After an 11 day pause, the CDC and FDA said administration of the Johnson & Johnson vaccine could resume with a warning label about the rare but serious blood clotting experienced by 15 women under the age of 50.
Virginia’s Vaccination Coordinator, Dr. Danny Avula, said that meant doses of the J&J vaccine could be going into Virginian's arms in the next 48 hours.
"I think it's very likely that we can start using Johnson & Johnson as early as this weekend or early next week, and probably have somewhere around 50,000 doses currently in the state," said Dr. Avula. "If you think about the number of people -- the number of lives that would be saved by actually administering the vaccine, the scales clearly tipped towards usage."
Dr. Avula said there were benefits to using the one and done J&J shot, especially for homebound, homeless, and hospitalized individuals and college students -- adding that before the pause, they were ready to do mass J&J vaccinations for college students before they left for the Summer.
But Dr. Avula said safety was top of mind, and health officials would be working to make sure people are aware of the risks.
"We have messaging that's ready to go," said Dr. Avula. "Certainly, there will be public statements. But there will also be specific information that's going to providers so that they're armed with the information they need to talk through this with patients."
Dr. Avula added that the benefits of getting the COVID vaccine outweighed the risks of experiencing side effects.
"I don't want to understate you know, what, what those 15 individuals who have experienced this, because that those are really serious side effects, but 15 individuals, out of almost 8 million doses administered is an extremely rare occurrence," said Dr. Avula. "The risk of experiencing that extremely rare side effect is actually way smaller than contacting COVID and potentially being hospitalized or worse."
In their release, the Virginia Department of Health said they hoped extra scrutiny of the vaccine would 'instill confidence in the system that is in place to guarantee COVID-19 vaccine safety.'
"At the end of the day, I do feel that vaccination is the way out of this pandemic," said Dr. Melissa Viray, Deputy Director of the Richmond and Henrico Health Districts.
Virginians age 16+ now eligible for COVID-19 vaccine. Register for the COVID-19 vaccine on the Vaccinate Virginia website or call 877-VAX-IN-VA (877-275-8343). You can also search for specific vaccines as well as which ones are available near you via the Vaccine Finder website.
Have You Been Fully Vaccinated?
People are considered fully vaccinated:
- 2 weeks after their second dose in a 2-dose series, such as the Pfizer or Moderna vaccines, or
- 2 weeks after a single-dose vaccine, such as Johnson & Johnson’s Janssen vaccine
How to Protect Yourself and Others When You’ve Been Fully Vaccinated
COVID-19 vaccines are effective at protecting you from getting sick. Based on what we know about COVID-19 vaccines, people who have been fully vaccinated can start to do some things that they had stopped doing because of the pandemic.

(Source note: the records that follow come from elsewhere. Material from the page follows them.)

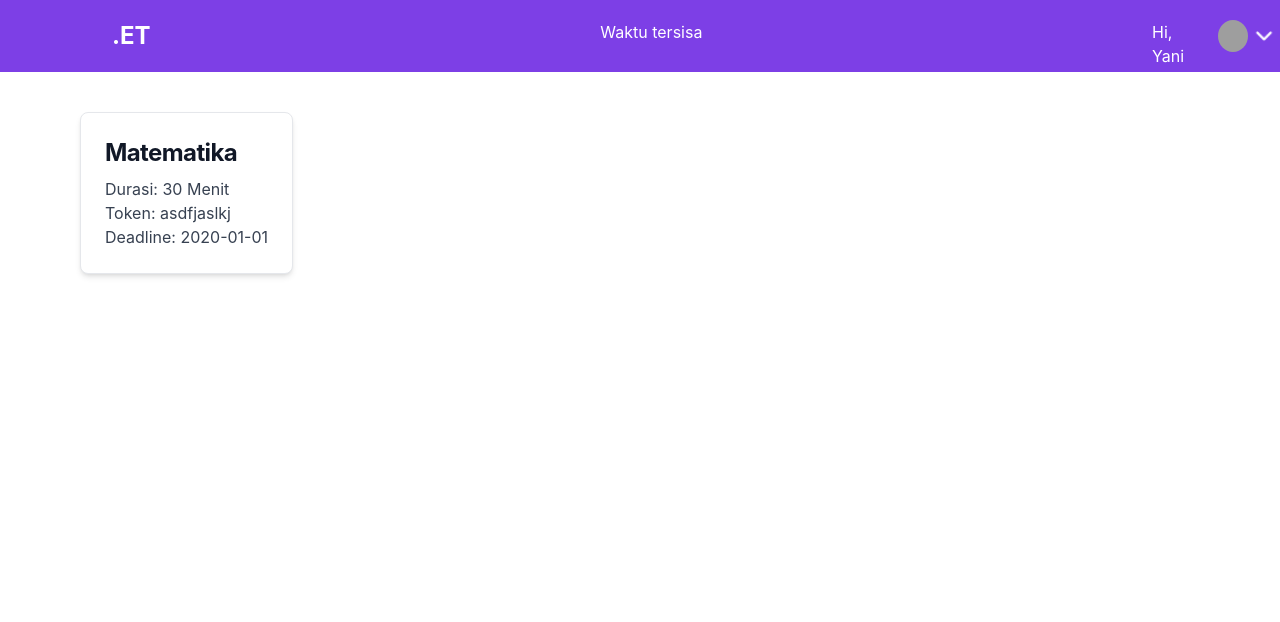
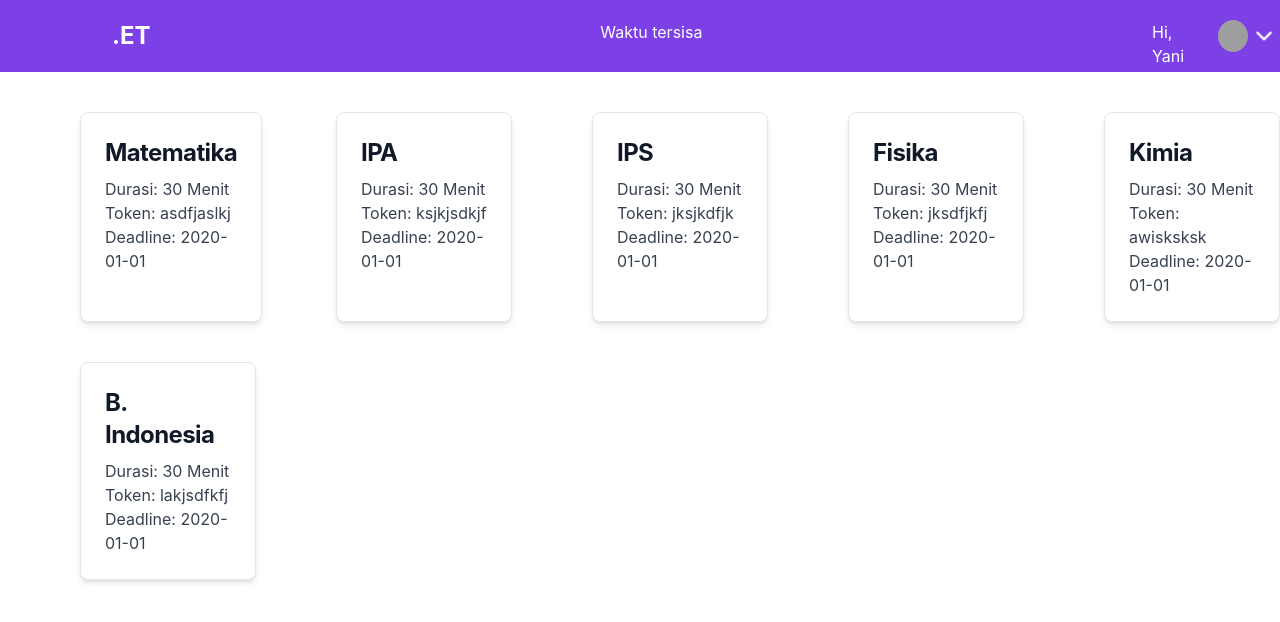
Before and after one commit to yogihendrawan79/final-project-ruang-guru, a React (Create React App) app in the folder Frontend/: page /hasil-ujian/1 in a window 1280 px wide. Shown: the top 622 px of the page. Built offline with nearby package versions, Linux system fonts and the light colour scheme; grey boxes are pictures that could not be loaded.

Commit message:
feat: add BankSoal Dashboard

```diff
--- a/Frontend/src/components/Dashboard/BankSoal/BankSoal.jsx
+++ b/Frontend/src/components/Dashboard/BankSoal/BankSoal.jsx
@@ -13,9 +13,45 @@ const BankSoal = () => {
 
   const bank = [
     {
+      id: "1",
       mapel: "Matematika",
       durasi: "30",
       token: "asdfjaslkj",
+      deadline: "2020-01-01",
+    },
+    {
+      id: "2",
+      mapel: "IPA",
+      durasi: "30",
+      token: "ksjkjsdkjf",
+      deadline: "2020-01-01",
+    },
+    {
+      id: "3",
+      mapel: "IPS",
+      durasi: "30",
+      token: "jksjkdfjk",
+      deadline: "2020-01-01",
+    },
+    {
+      id: "4",
+      mapel: "Fisika",
+      durasi: "30",
+      token: "jksdfjkfj",
+      deadline: "2020-01-01",
+    },
+    {
+      id: "5",
+      mapel: "Kimia",
+      durasi: "30",
+      token: "awisksksk",
+      deadline: "2020-01-01",
+    },
+    {
+      id: "6",
+      mapel: "B. Indonesia",
+      durasi: "30",
+      token: "lakjsdfkfj",
       deadline: "2020-01-01",
     },
   ];
@@ -30,15 +66,19 @@ const BankSoal = () => {
           image={index.image}
         />
       ))}
+      <div className="flex justify-start">
+        <div className="grid grid-cols-5">
           {bank.map((index) => (
             <Card
-          key={index.mapel}
+              key={index.id}
               mapel={index.mapel}
               durasi={index.durasi}
               token={index.token}
               deadline={index.deadline}
             />
           ))}
+        </div>
+      </div>
     </>
   );
 };
```
Lines whose indentation alone changed are shown as unchanged.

We’re still learning how vaccines will affect the spread of COVID-19. After you’ve been fully vaccinated against COVID-19, you should keep taking precautions—like wearing a mask, staying 6 feet apart from others, and avoiding crowds and poorly ventilated spaces—in public places until we know more.
These recommendations can help you make decisions about daily activities after you are fully vaccinated. They are not intended for healthcare settings.